In a meeting with the Drug Controller General of India (DCGI), ecommerce companies like Amazon and Flipkart have reportedly promised to prevent the sale of “unregulated and fake cosmetics.”
The increased vigilance from the regulator comes after a rise in reports that cosmetics and pharmaceuticals are some of the most commonly counterfeited products on ecommerce websites.
The DCGI also ruled that if the company discovers fake products being sold on their website, they must prevent sale of such products.
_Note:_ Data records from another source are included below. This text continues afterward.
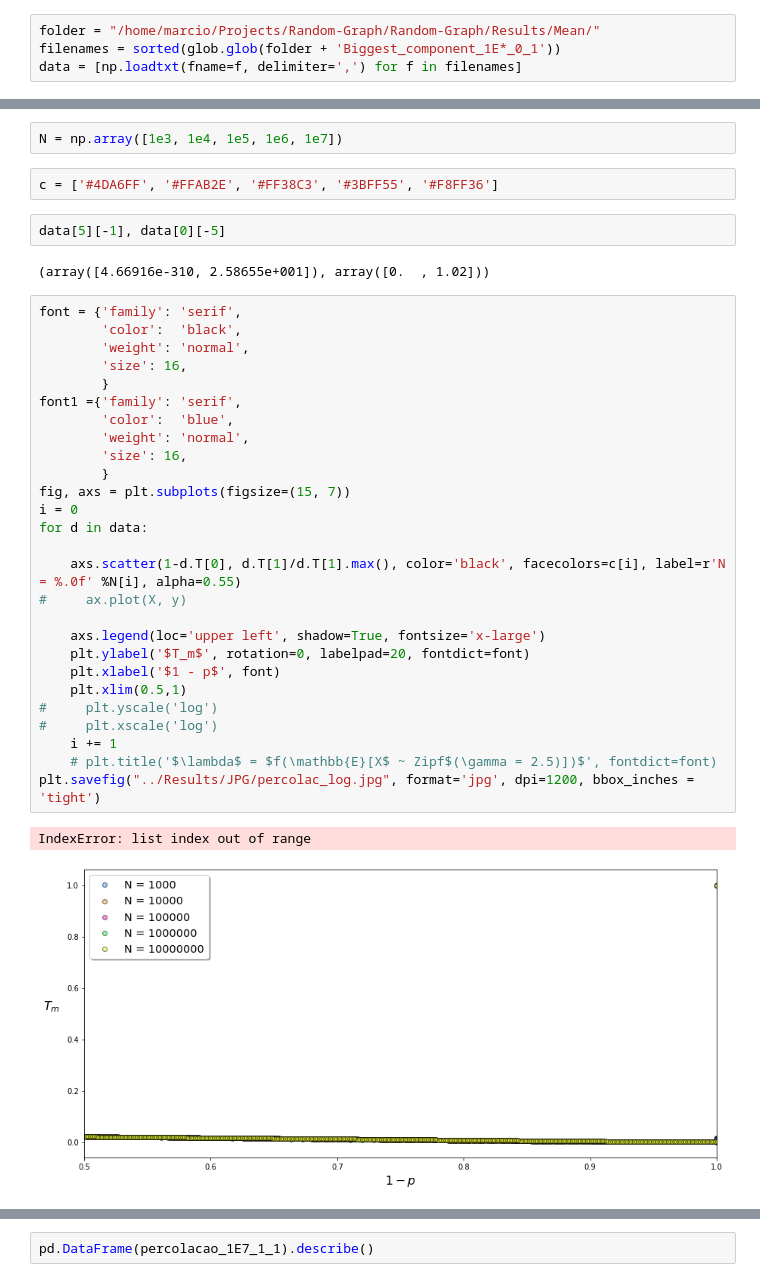
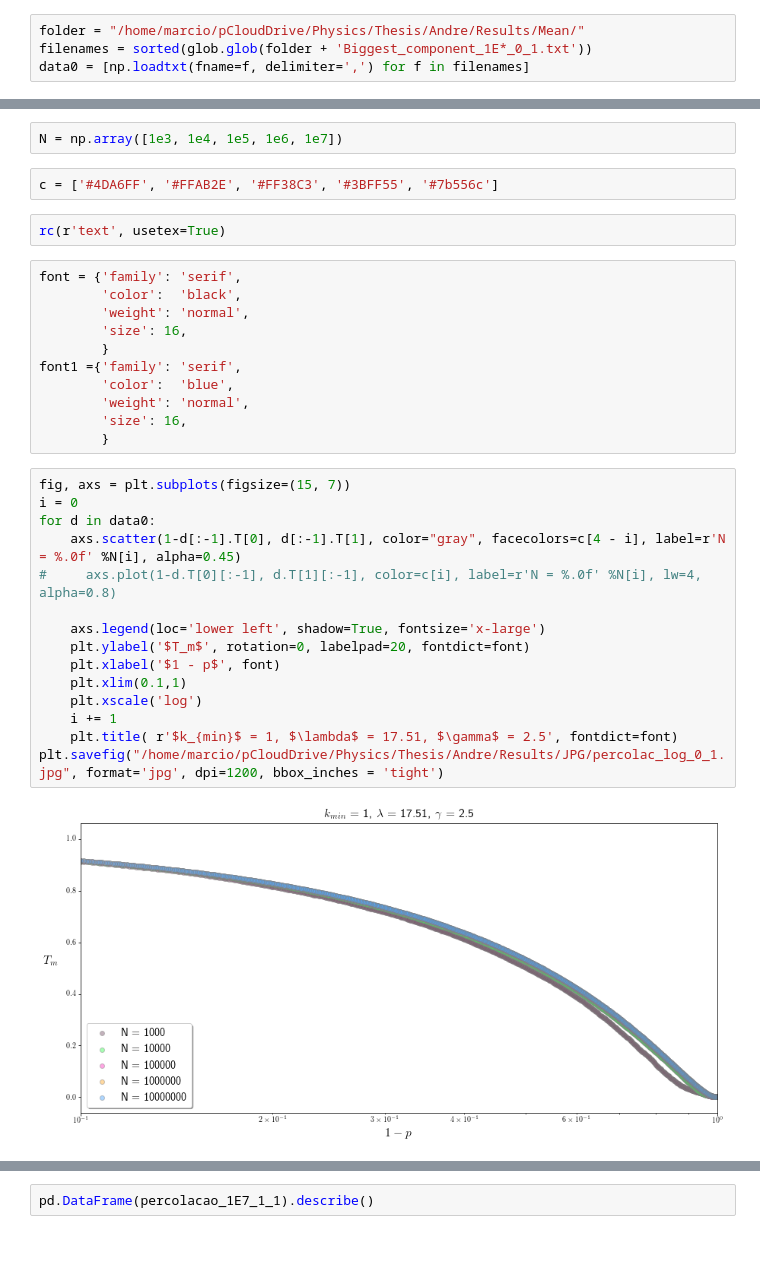
Before and after one commit to marciomacielbastos/Random-Graph, a Jupyter notebook: NB/Tsalis_Percolacao.ipynb, the cells around one changed output, grey strips where cells are left out. Saved outputs shown, nothing was run; the diff lists cells and outputs as text; blank space fills up the shorter version.

Commit message:
some graphs

```diff
--- a/NB/Tsalis_Percolacao.ipynb
+++ b/NB/Tsalis_Percolacao.ipynb
@@ -11,5 +13,5 @@ import pandas as pd
 import glob
 # %%
-folder = "/home/marcio/Projects/Random-Graph/Random-Graph/Results/Mean/"
-filenames = sorted(glob.glob(folder + 'Biggest_component_1E*_0_1'))
-data = [np.loadtxt(fname=f, delimiter=',') for f in filenames]
+folder = "/home/marcio/pCloudDrive/Physics/Thesis/Andre/Results/Mean/"
+filenames = sorted(glob.glob(folder + 'Biggest_component_1E*_0_1.txt'))
+data0 = [np.loadtxt(fname=f, delimiter=',') for f in filenames]
@@ -34,38 +26,34 @@ array([-0.13753367])
 # %%
 N = np.array([1e3, 1e4, 1e5, 1e6, 1e7])
 # %%
-c = ['#4DA6FF', '#FFAB2E', '#FF38C3', '#3BFF55', '#F8FF36']
+c = ['#4DA6FF', '#FFAB2E', '#FF38C3', '#3BFF55', '#7b556c']
-# %%
-data[5][-1], data[0][-5]
-# %% [output]
-(array([4.66916e-310, 2.58655e+001]), array([0.  , 1.02]))
+# %%
+rc(r'text', usetex=True)
+# %%
+font = {'family': 'serif',
+        'color':  'black',
+        'weight': 'normal',
+        'size': 16,
+        }
+font1 ={'family': 'serif',
+        'color':  'blue',
+        'weight': 'normal',
+        'size': 16,
+        }
 # %%
-font = {'family': 'serif',
-        'color':  'black',
-        'weight': 'normal',
-        'size': 16,
-        }
-font1 ={'family': 'serif',
-        'color':  'blue',
-        'weight': 'normal',
-        'size': 16,
-        }
 fig, axs = plt.subplots(figsize=(15, 7))
 i = 0
-for d in data:
+for d in data0:
+    axs.scatter(1-d[:-1].T[0], d[:-1].T[1], color="gray", facecolors=c[4 - i], label=r'N = %.0f' %N[i], alpha=0.45)
+#     axs.plot(1-d.T[0][:-1], d.T[1][:-1], color=c[i], label=r'N = %.0f' %N[i], lw=4, alpha=0.8)
 
-    axs.scatter(1-d.T[0], d.T[1]/d.T[1].max(), color='black', facecolors=c[i], label=r'N = %.0f' %N[i], alpha=0.55)
-#     ax.plot(X, y)
-
-    axs.legend(loc='upper left', shadow=True, fontsize='x-large')
+    axs.legend(loc='lower left', shadow=True, fontsize='x-large')
     plt.ylabel('$T_m$', rotation=0, labelpad=20, fontdict=font)
     plt.xlabel('$1 - p$', font)
-    plt.xlim(0.5,1)
-#     plt.yscale('log')
-#     plt.xscale('log')
+    plt.xlim(0.1,1)
+    plt.xscale('log')
     i += 1
-    # plt.title('$\lambda$ = $f(\mathbb{E}[X$ ~ Zipf$(\gamma = 2.5)])$', fontdict=font)
-plt.savefig("../Results/JPG/percolac_log.jpg", format='jpg', dpi=1200, bbox_inches = 'tight')
+    plt.title( r'$k_{min}$ = 1, $\lambda$ = 17.51, $\gamma$ = 2.5', fontdict=font)
+plt.savefig("/home/marcio/pCloudDrive/Physics/Thesis/Andre/Results/JPG/percolac_log_0_1.jpg", format='jpg', dpi=1200, bbox_inches = 'tight')
 # %% [output]
-IndexError: list index out of range
-[figure, old version]
+[figure, new version]
```
Also changed, not shown: parts of 27 cells of this notebook, 3 other files.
If they fail in doing so, the companies will have to face severe action including formal police complaint, the regulator warned.
According to reports, representatives of the ecommerce companies had met with DCGI on November 1. This move came in after the regulatory body had issued notices to Flipkart, Amazon and IndiaMART for selling fake cosmetics on their platform.
It had also warned the ecommerce portals that penal action will be taken if they fail to respond within 10 days.
The companies from now on, will also have to provide seller information on their websites including license number of the cosmetics seller, the importer’s name and also the validity of their license.
According to DCGI, items such as stem cell-based cosmetics, serums, skin whitening creams, glutathione injections and hyaluronic acid filler injections were some of the illegally imported products which were being sold on the ecommerce platforms.
Citing unnamed sources, a Livemint report also claimed that certain cosmetic products being sold on the platform included certain ingredients which are not allowed to be used by humans.
DCGI had also conducted raids at 30 locations in eight states.
Earlier, the Delhi high court had pointed out Amazon Seller Services and asked them to delist some sellers on its platform who were accused of selling fake products.
In order to get a better view on the sale of fakes on ecommerce platforms, LocalCircles had conducted a survey in which 35% of 27K participants said that cosmetics ordered online were most likely to be counterfeit.
The survey results also showed that nearly 19% of the respondents had received fake products from etailers in the last six months.
[The development was reported by Livemint]